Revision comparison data
○ ○ ○

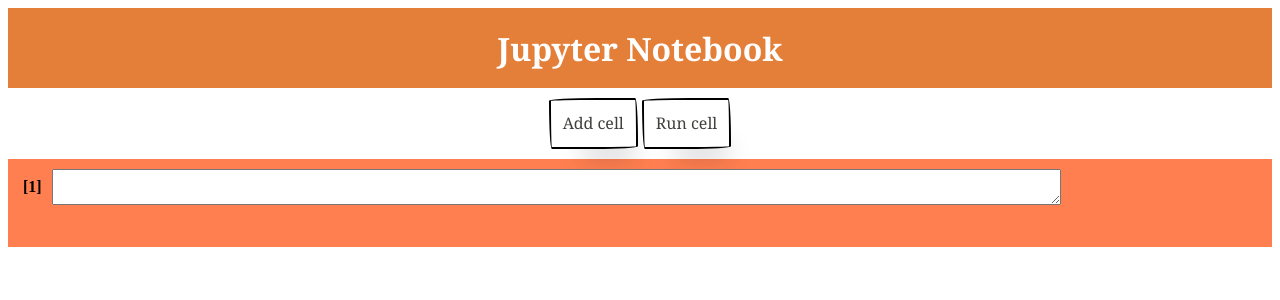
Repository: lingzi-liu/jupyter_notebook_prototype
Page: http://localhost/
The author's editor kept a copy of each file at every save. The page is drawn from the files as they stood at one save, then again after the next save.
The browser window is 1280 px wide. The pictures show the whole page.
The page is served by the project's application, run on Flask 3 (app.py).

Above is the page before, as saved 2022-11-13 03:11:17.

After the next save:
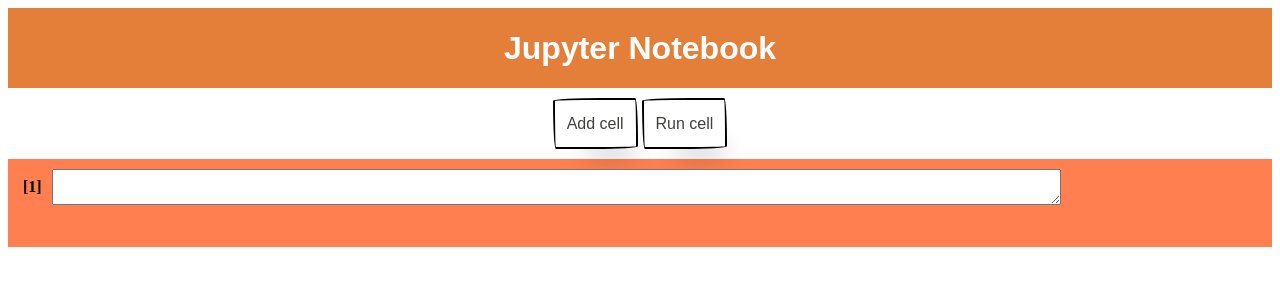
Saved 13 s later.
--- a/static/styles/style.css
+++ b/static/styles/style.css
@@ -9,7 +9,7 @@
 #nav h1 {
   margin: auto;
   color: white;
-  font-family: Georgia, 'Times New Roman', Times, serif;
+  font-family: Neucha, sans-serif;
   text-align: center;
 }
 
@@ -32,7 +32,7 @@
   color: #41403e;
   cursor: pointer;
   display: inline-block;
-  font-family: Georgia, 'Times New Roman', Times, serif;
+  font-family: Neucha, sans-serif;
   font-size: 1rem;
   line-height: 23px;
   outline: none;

○ ○ ○

What the exercise asks:
Check each line of the data above for the word "styles". Report how many lines have it, and nothing else.

Answer to this task:
2